Hogg is injured in an escape from the Japanese, and Chen suggests that Hogg recuperate in a place called Huang Shi. Hogg expects some kind of sanctuary, but instead finds an empty, rundown estate full of orphaned boys, who are mischievous, lice-ridden, and obviously headed for nowhere. Hogg eventually discovers that Chen conspired with Red Cross nurse Lee Pearson (Radha Mitchell) to send Hogg to Huang Shi, where they intend for him to give the boys care and purpose. Hogg totally disagrees with their plans for about ten minutes, which is enough time for him to pack up, leave Huang Shi, and then instantly change his mind. He returns just in time to fix the generator, clean up the manor, befriend the boys, and generally act like the modern day saint that George Hogg is described to be. About now would be a good time for some high-fives.

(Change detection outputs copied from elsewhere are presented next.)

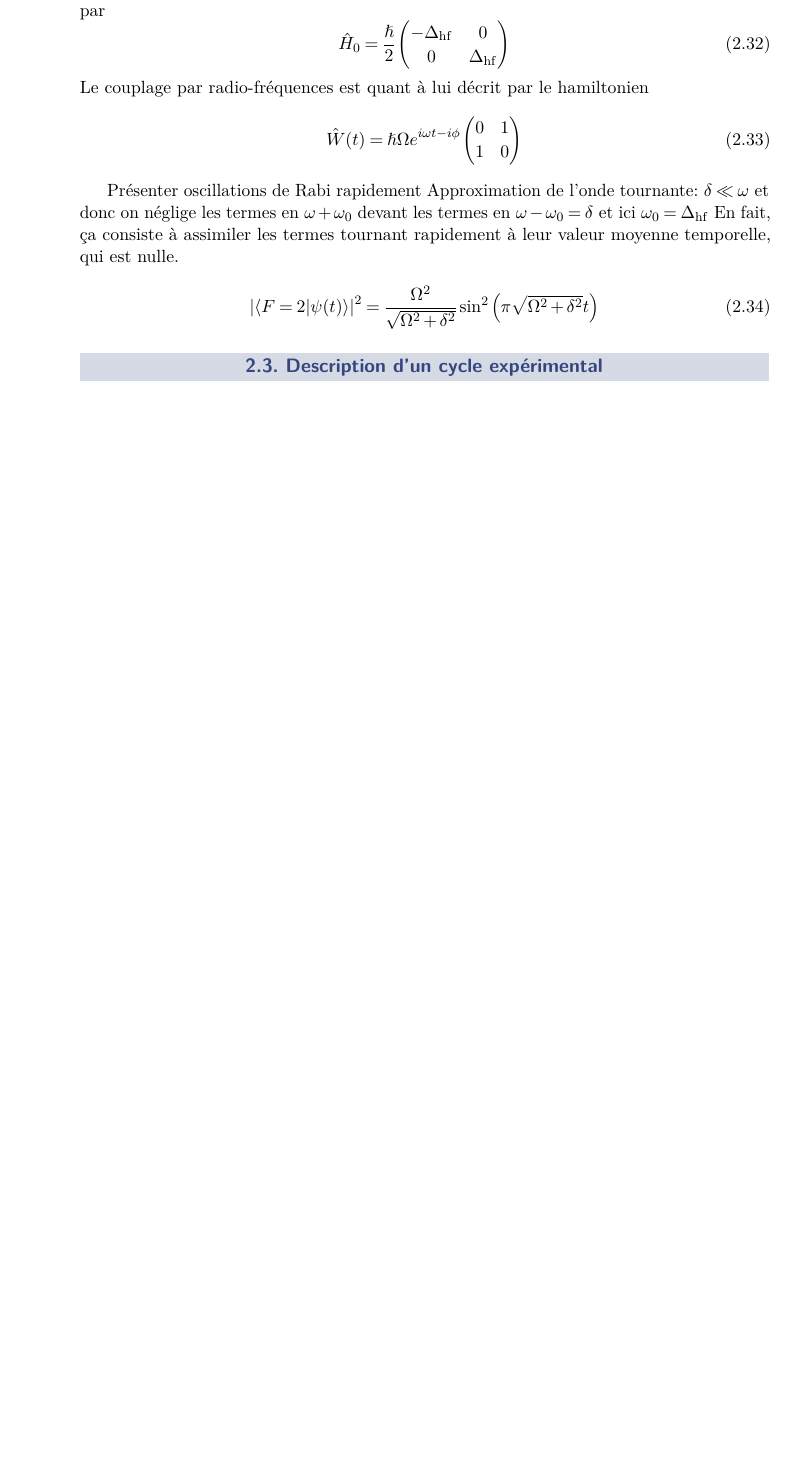
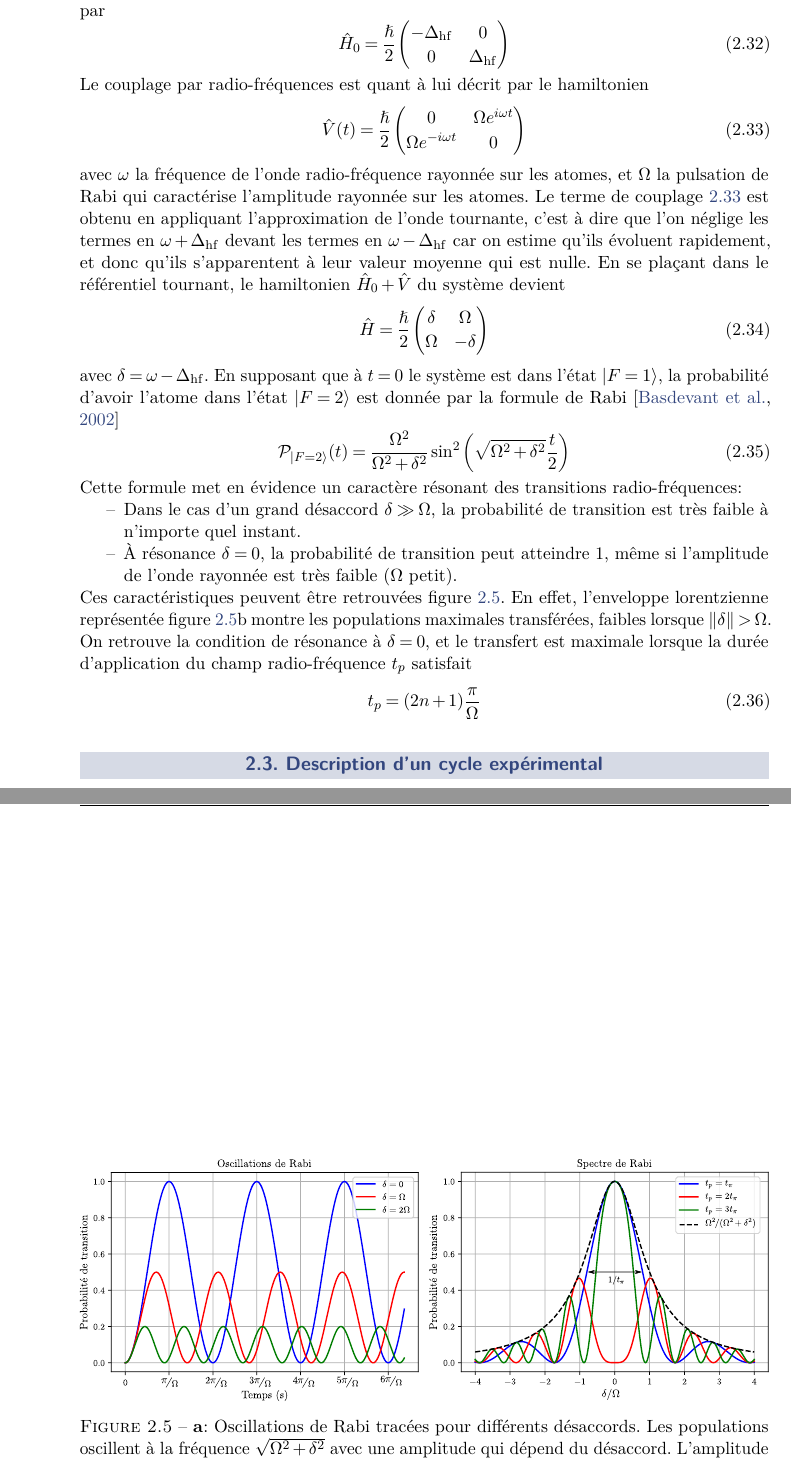
Before and after one commit to Baptiste-Lecoutre/PhD-Thesis-BL, a LaTeX book (main.tex, which reads Chapters/BEC_manip.tex): part of page 23 of 51 before the commit and two parts of pages 23 and 24 of 51 after it, the two joined at a grey line, cut so that both start at the same text, the shorter picture padded with empty space. Compiled offline with pdfLaTeX.

Commit message:
300320-2

```diff
--- a/Chapters/BEC_manip.tex
+++ b/Chapters/BEC_manip.tex
@@ -306,18 +306,40 @@ Dans ces conditions, les états fondamentaux hyperfins du ${}^{87}$Rb s'avèrent
 \end{equation}
 Le couplage par radio-fréquences est quant à lui décrit par le hamiltonien
 \begin{equation}
-\hat{W}(t)=\hb \Omega e^{i \omega t - i \phi} \begin{pmatrix}
-0 & 1 \\
-1 & 0
+\hat{V}(t)=\frac{\hb}{2} \begin{pmatrix}
+0 & \Omega e^{i \omega t} \\
+\Omega e^{-i\omega t} & 0
+\end{pmatrix}
+\label{eq:couplage_rabi}
+\end{equation}
+avec $\omega$ la fréquence de l'onde radio-fréquence rayonnée sur les atomes, et $\Omega$ la pulsation de Rabi qui caractérise l'amplitude rayonnée sur les atomes. Le terme de couplage \ref{eq:couplage_rabi} est obtenu en appliquant l'approximation de l'onde tournante, c'est à dire que l'on néglige les termes en $\omega +\Delta_{\mathrm{hf}}$ devant les termes en $\omega - \Delta_{\mathrm{hf}}$ car on estime qu'ils évoluent rapidement, et donc qu'ils s'apparentent à leur valeur moyenne qui est nulle. En se plaçant dans le référentiel tournant, le hamiltonien $\hat{H}_0+\hat{V}$ du système devient
+\begin{equation}
+\hat{H}=\frac{\hb}{2} \begin{pmatrix}
+\delta & \Omega \\
+\Omega & -\delta
 \end{pmatrix}
 \end{equation}
+avec $\delta=\omega- \Delta_{\mathrm{hf}}$. En supposant que à $t=0$ le système est dans l'état $\left| F=1 \right\rangle$, la probabilité d'avoir l'atome dans l'état $\left| F=2 \right\rangle$ est donnée par la formule de Rabi \citep{basdevant2002mecanique}
+\begin{equation}
+\mathcal{P}_{\left| F=2 \right\rangle}(t)= \frac{\Omega^2}{\Omega^2+\delta^2} \sin^2{\left(\sqrt{\Omega^2+\delta^2} \frac{t}{2} \right) }
+\label{eq:rabi_formule}
+\end{equation}
+Cette formule met en évidence un caractère résonant des transitions radio-fréquences:
+\begin{itemize}
+\item[\textendash] Dans le cas d'un grand désaccord $\delta \gg \Omega$, la probabilité de transition est très faible à n'importe quel instant.
+\item[\textendash] À résonance $\delta=0$, la probabilité de transition peut atteindre 1, même si l'amplitude de l'onde rayonnée est très faible ($\Omega$ petit).
+\end{itemize}
+Ces caractéristiques peuvent être retrouvées figure \ref{fig:rabi}. En effet, l'enveloppe lorentzienne représentée figure \ref{fig:rabi}b montre les populations maximales transférées, faibles lorsque $\| \delta \| > \Omega$. On retrouve la condition de résonance à $\delta=0$, et le transfert est maximale lorsque la durée d'application du champ radio-fréquence $t_p$ satisfait
+\begin{equation}
+t_p=(2n+1) \frac{\pi}{\Omega}
+\end{equation}
 
-Présenter oscillations de Rabi rapidement
-Approximation de l'onde tournante: $\delta \ll \omega$ et donc on néglige les termes en $\omega+\omega_0$ devant les termes en $\omega-\omega_0=\delta$ et ici $\omega_0=\Delta_{\mathrm{hf}}$ En fait, ça consiste à assimiler les termes tournant rapidement à leur valeur moyenne temporelle, qui est nulle.
-
-\begin{equation}
-\left| \left\langle F=2 \middle| \psi(t) \right\rangle \right|^2= \frac{\Omega^2}{\sqrt{\Omega^2+\delta^2}} \sin^2{\left(\pi \sqrt{\Omega^2+\delta^2} t\right) }
-\end{equation}
+\begin{figure}
+\centering
+\includegraphics[width=\textwidth]{fig/BEC_manip/rabi.pdf}
+\caption{\textbf{a}: Oscillations de Rabi tracées pour différents désaccords. Les populations oscillent à la fréquence $\sqrt{\Omega^2+\delta^2}$ avec une amplitude qui dépend du désaccord. L'amplitude est maximale et atteint 1 lorsque l'onde radio-fréquence est à résonance, et la population maximale transférée décroît avec l'augmentation du désaccord. \textbf{b}: Spectres de Rabi pour différentes durées d'application $t_p$. Le transfert de population est le plus efficace à résonance ($\delta=0$) pour certaines durées telles que $t_p= (2n+1) \pi/ \Omega$. On retrouve bien l'enveloppe lorentzienne de l'équation \ref{eq:rabi_formule}.}
+\label{fig:rabi}
+\end{figure}
 
 \section{Description d'un cycle expérimental}
 \subsection{Première chambre}
```
Also changed, not shown: biblio.bib (+6 -0 lines), Fig/BEC_manip/rabi.pdf (added), Fig/BEC_manip/rabi.svg (added), main.bbl, main.pdf, 5 other files.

Jonathan Rhys Myers is earnest and enthusiastic in the lead role, but Hogg comes off as far too perfect to be a truly compelling figure. Other than his brief flirtation with abandoning the boys, he's righteous and lacks conflict, and seemingly possesses the patience to deal with the flaws and doubts of everyone around him. Besides the kids, Lee Pearson, and Jack Chen, Hogg also charms Mrs. Wang (Michelle Yeoh), a black market trader who deals in opium and other valuable commodities. Wang isn't much of a character either, but she serves her purpose, as Huang Shi is as manufactured and commercial as a based-on-true-life story could possibly be. This is a film about finding hope in the face of hopelessness, and it turns real life characters and situations into clichéd narrative staples in order to achieve that. The Children of Huang Shi is well meaning, but so obvious and that it becomes pandering.

Director Roger Spottiswoode (Tomorrow Never Dies) should shoulder some blame. Huang Shi is competently produced, boasting good production values and an air of studio quality. However, the film has a simplistic narrative and the characters and events fulfill their expected purpose so efficiently that one can almost imagine the filmmakers crossing off a checklist of audience-baiting requirements. The screenplay is ham-handed and full of shortcuts, playing loose with actual events in order to up the inspirational drama factor. Admittedly, it was probably tough for Spottiswoode to make a true biopic, as the filmmakers are obviously so reverent of Hogg that true complexity was likely an impossibility. The end credits features interviews with some of Hogg's "children", now grown up and remembering their benefactor fondly. One even describes him as a near-perfect man who didn't possess a single flaw. Their love for Hogg is noted, and their idealized vision easy to respect. But Jonathan Rhys Myers' George Hogg seems like just a movie character, and The Children of Huang Shi like just another movie. Given its subject matter, it should probably be more. (Kozo 2008)

Availability: DVD (Hong Kong)
Region 3 NTSC
Modern Audio
16x9 Anamorphic Widescreen
English and Mandarin Language Track
Dolby Digital 5.1 / DTS 5.1
Removable English and Chinese Subtitles

image courtesy of Sony Pictures Classics Copyright ©2002-2017 Ross Chen